→ **Prompt**
Keep the wording of every entry exactly as it is while leaving the pictures out of your copy.

Edit tracking data:
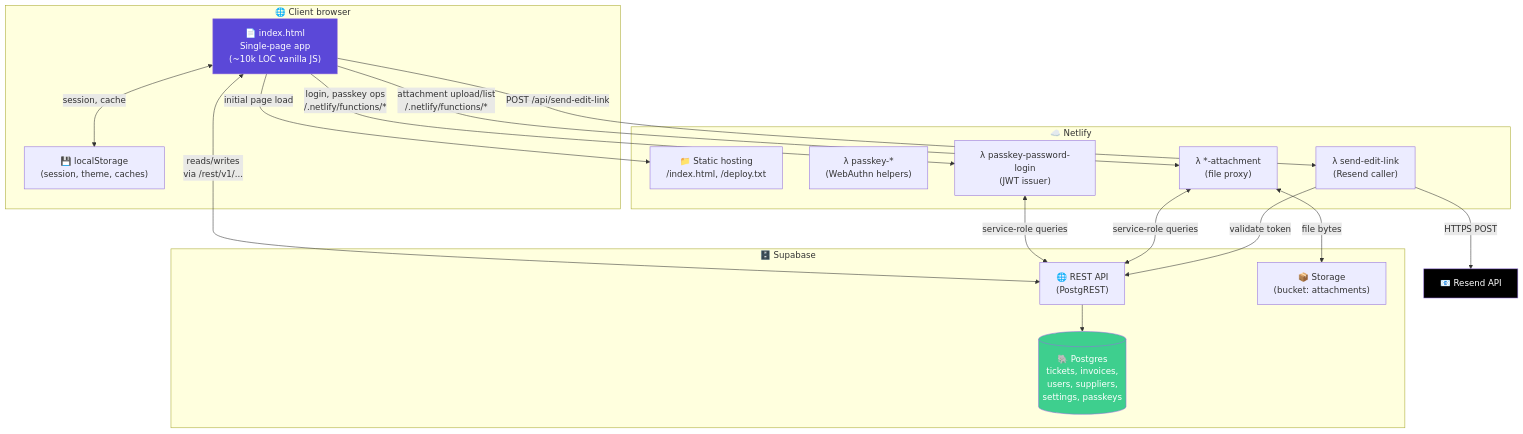
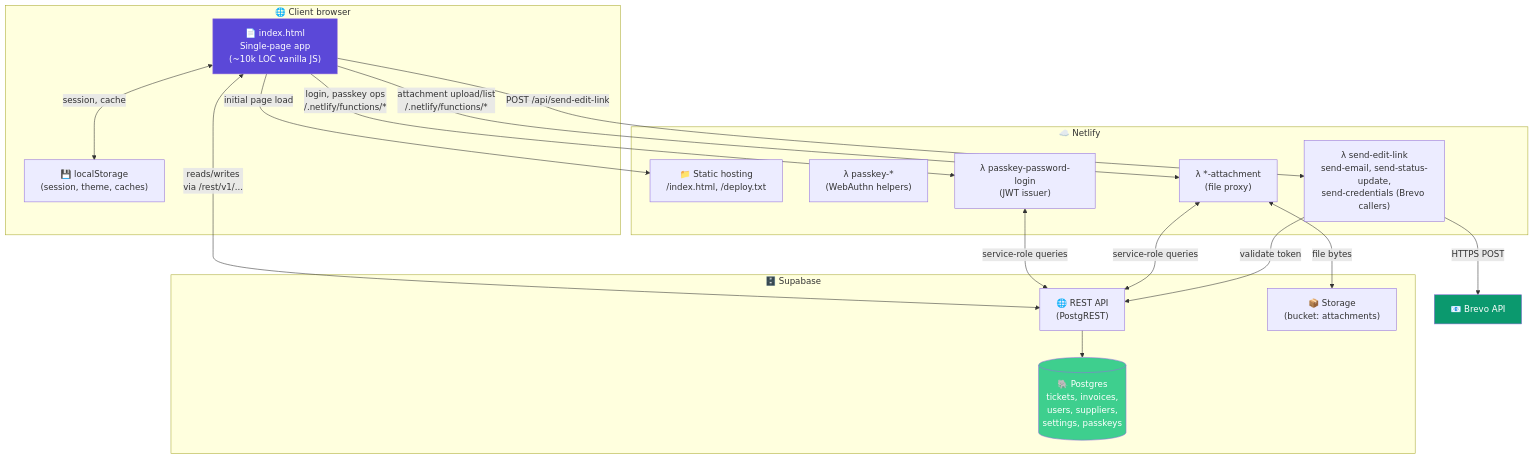
Before and after one commit to Frans5351/Ticket-System: the diagram in docs/02-containers.md, drawn with Mermaid. The commit also changed other lines of this file and 8 other files, not shown here.

Commit message:
Changes to ticket system flow

````diff
--- a/docs/02-containers.md
+++ b/docs/02-containers.md
@@ -5,41 +5,41 @@
 ```mermaid
 graph TB
     subgraph Client["🌐 Client browser"]
         SPA["📄 index.html<br/>Single-page app<br/>(~10k LOC vanilla JS)"]
         LS["💾 localStorage<br/>(session, theme, caches)"]
     end
 
     subgraph Netlify["☁️ Netlify"]
         Static["📁 Static hosting<br/>/index.html, /deploy.txt"]
         Fn1["λ passkey-*<br/>(WebAuthn helpers)"]
         Fn2["λ passkey-password-login<br/>(JWT issuer)"]
         Fn3["λ *-attachment<br/>(file proxy)"]
-        Fn4["λ send-edit-link<br/>(Resend caller)"]
+        Fn4["λ send-edit-link<br/>send-email, send-status-update,<br/>send-credentials (Brevo callers)"]
     end
 
     subgraph Supabase["🗄️ Supabase"]
         Rest["🌐 REST API<br/>(PostgREST)"]
         DB[("🐘 Postgres<br/>tickets, invoices,<br/>users, suppliers,<br/>settings, passkeys")]
         Storage["📦 Storage<br/>(bucket: attachments)"]
         Rest --> DB
     end
 
-    Resend["📧 Resend API"]
+    Brevo["📧 Brevo API"]
 
     SPA <-->|"reads/writes<br/>via /rest/v1/..."| Rest
     SPA <-->|"session, cache"| LS
     SPA -->|"login, passkey ops<br/>/.netlify/functions/*"| Fn2
     SPA -->|"attachment upload/list<br/>/.netlify/functions/*"| Fn3
     SPA -->|"POST /api/send-edit-link"| Fn4
     SPA -->|"initial page load"| Static
 
     Fn2 <-->|"service-role queries"| Rest
     Fn3 <-->|"service-role queries"| Rest
     Fn3 <-->|"file bytes"| Storage
-    Fn4 -->|"HTTPS POST"| Resend
+    Fn4 -->|"HTTPS POST"| Brevo
     Fn4 -->|"validate token"| Rest
 
     style SPA fill:#5b48d8,color:#fff
     style DB fill:#3ecf8e,color:#fff
-    style Resend fill:#000,color:#fff
+    style Brevo fill:#0b996e,color:#fff
 ```
````
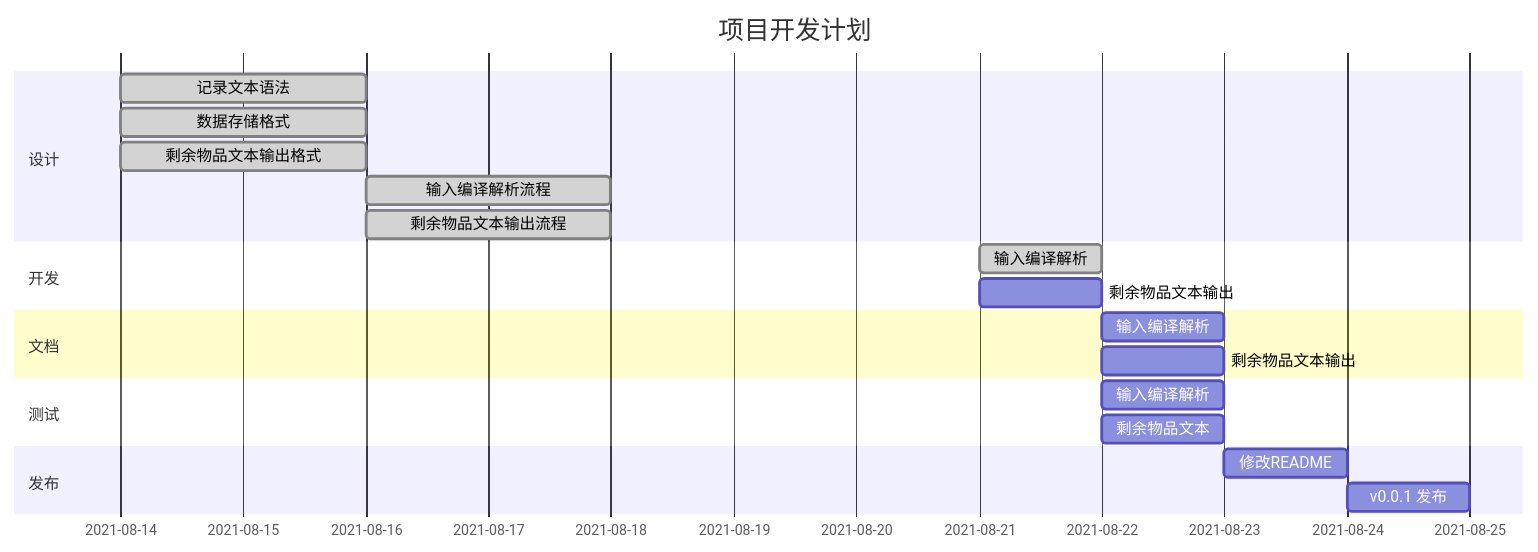
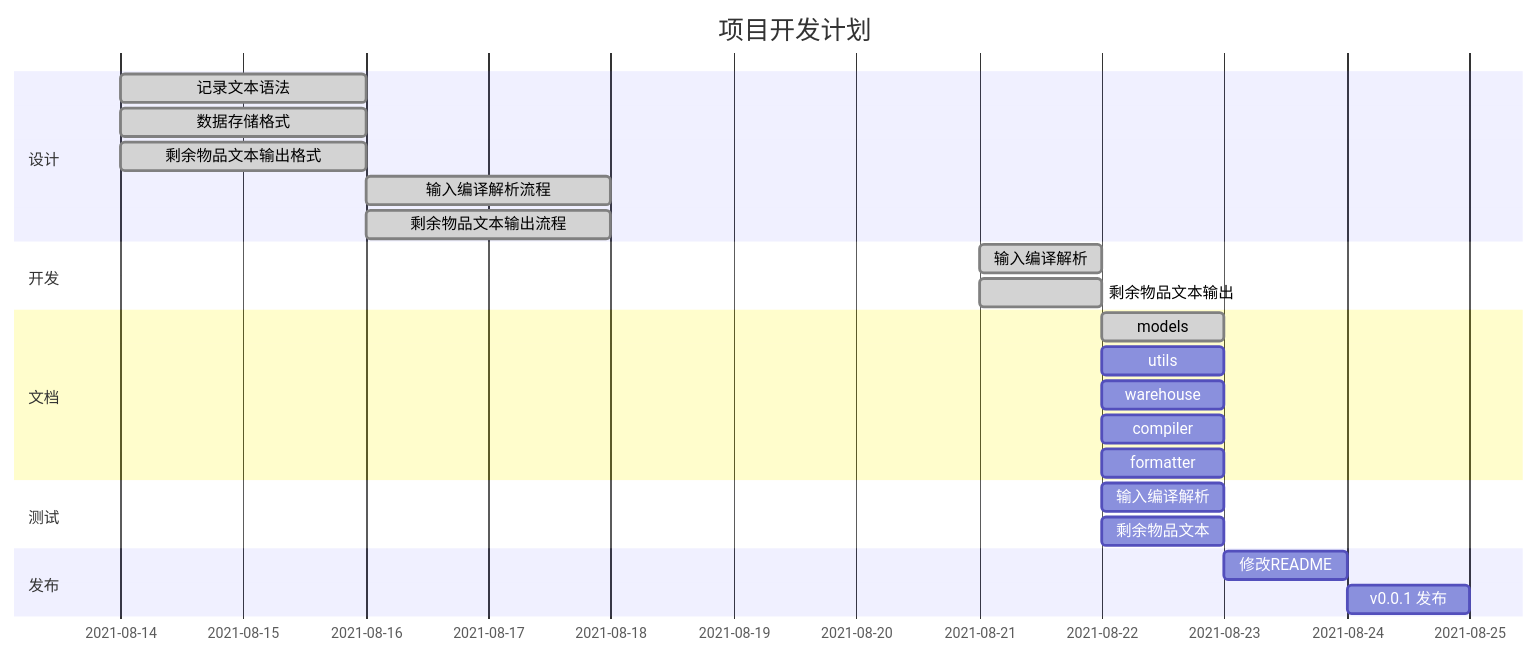
One commit to w158rk/PWMS changed the diagram in docs/schedules/index.md. Above: the diagram before and after it, drawn with Mermaid. The commit also changed 3 other files, not shown here.

````diff
--- a/docs/schedules/index.md
+++ b/docs/schedules/index.md
@@ -3,29 +3,32 @@
 ```mermaid
 gantt
     dateFormat  YYYY-MM-DD
     title       项目开发计划
 
     section 设计
     记录文本语法                    :done,    syntax, 2021-08-14, 2d
     数据存储格式                    :done,    ds, 2021-08-14, 2d
     剩余物品文本输出格式              :done,    textout, 2021-08-14, 2d
     输入编译解析流程                :done,     proc-compile, after syntax, 2d
     剩余物品文本输出流程             :done,     proc-textout, after textout, 2d
 
     section 开发
     输入编译解析                :done,    dev-compile, 2021-08-21, 1d
-    剩余物品文本输出             :         dev-textout, 2021-08-21, 1d
+    剩余物品文本输出             :done,    dev-textout, 2021-08-21, 1d
 
     section 文档
-    输入编译解析             :         doc-compile, after dev-compile, 1d
-    剩余物品文本输出          :         doc-textout, after dev-textout, 1d
+    models             :done,   doc-compile, after dev-compile, 1d
+    utils            :         doc-textout, after dev-textout, 1d
+    warehouse          :         doc-textout, after dev-textout, 1d
+    compiler          :         doc-textout, after dev-textout, 1d
+    formatter          :         doc-textout, after dev-textout, 1d
 
     section 测试
     输入编译解析             :         test-compile, after dev-compile, 1d
     剩余物品文本             :         test-textout, after dev-textout, 1d
 
     section 发布
     修改README          :   readme, after test-compile, 1d
     v0.0.1 发布         :   v0.0.1, after readme, 1d
 
 ```
````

→ **Response to this task**
Before and after one commit to Frans5351/Ticket-System: the diagram in docs/02-containers.md, drawn with Mermaid. The commit also changed other lines of this file and 8 other files, not shown here.

Commit message:
Changes to ticket system flow

````diff
--- a/docs/02-containers.md
+++ b/docs/02-containers.md
@@ -5,41 +5,41 @@
 ```mermaid
 graph TB
     subgraph Client["🌐 Client browser"]
         SPA["📄 index.html<br/>Single-page app<br/>(~10k LOC vanilla JS)"]
         LS["💾 localStorage<br/>(session, theme, caches)"]
     end
 
     subgraph Netlify["☁️ Netlify"]
         Static["📁 Static hosting<br/>/index.html, /deploy.txt"]
         Fn1["λ passkey-*<br/>(WebAuthn helpers)"]
         Fn2["λ passkey-password-login<br/>(JWT issuer)"]
         Fn3["λ *-attachment<br/>(file proxy)"]
-        Fn4["λ send-edit-link<br/>(Resend caller)"]
+        Fn4["λ send-edit-link<br/>send-email, send-status-update,<br/>send-credentials (Brevo callers)"]
     end
 
     subgraph Supabase["🗄️ Supabase"]
         Rest["🌐 REST API<br/>(PostgREST)"]
         DB[("🐘 Postgres<br/>tickets, invoices,<br/>users, suppliers,<br/>settings, passkeys")]
         Storage["📦 Storage<br/>(bucket: attachments)"]
         Rest --> DB
     end
 
-    Resend["📧 Resend API"]
+    Brevo["📧 Brevo API"]
 
     SPA <-->|"reads/writes<br/>via /rest/v1/..."| Rest
     SPA <-->|"session, cache"| LS
     SPA -->|"login, passkey ops<br/>/.netlify/functions/*"| Fn2
     SPA -->|"attachment upload/list<br/>/.netlify/functions/*"| Fn3
     SPA -->|"POST /api/send-edit-link"| Fn4
     SPA -->|"initial page load"| Static
 
     Fn2 <-->|"service-role queries"| Rest
     Fn3 <-->|"service-role queries"| Rest
     Fn3 <-->|"file bytes"| Storage
-    Fn4 -->|"HTTPS POST"| Resend
+    Fn4 -->|"HTTPS POST"| Brevo
     Fn4 -->|"validate token"| Rest
 
     style SPA fill:#5b48d8,color:#fff
     style DB fill:#3ecf8e,color:#fff
-    style Resend fill:#000,color:#fff
+    style Brevo fill:#0b996e,color:#fff
 ```
````
One commit to w158rk/PWMS changed the diagram in docs/schedules/index.md. Above: the diagram before and after it, drawn with Mermaid. The commit also changed 3 other files, not shown here.

````diff
--- a/docs/schedules/index.md
+++ b/docs/schedules/index.md
@@ -3,29 +3,32 @@
 ```mermaid
 gantt
     dateFormat  YYYY-MM-DD
     title       项目开发计划
 
     section 设计
     记录文本语法                    :done,    syntax, 2021-08-14, 2d
     数据存储格式                    :done,    ds, 2021-08-14, 2d
     剩余物品文本输出格式              :done,    textout, 2021-08-14, 2d
     输入编译解析流程                :done,     proc-compile, after syntax, 2d
     剩余物品文本输出流程             :done,     proc-textout, after textout, 2d
 
     section 开发
     输入编译解析                :done,    dev-compile, 2021-08-21, 1d
-    剩余物品文本输出             :         dev-textout, 2021-08-21, 1d
+    剩余物品文本输出             :done,    dev-textout, 2021-08-21, 1d
 
     section 文档
-    输入编译解析             :         doc-compile, after dev-compile, 1d
-    剩余物品文本输出          :         doc-textout, after dev-textout, 1d
+    models             :done,   doc-compile, after dev-compile, 1d
+    utils            :         doc-textout, after dev-textout, 1d
+    warehouse          :         doc-textout, after dev-textout, 1d
+    compiler          :         doc-textout, after dev-textout, 1d
+    formatter          :         doc-textout, after dev-textout, 1d
 
     section 测试
     输入编译解析             :         test-compile, after dev-compile, 1d
     剩余物品文本             :         test-textout, after dev-textout, 1d
 
     section 发布
     修改README          :   readme, after test-compile, 1d
     v0.0.1 发布         :   v0.0.1, after readme, 1d
 
 ```
````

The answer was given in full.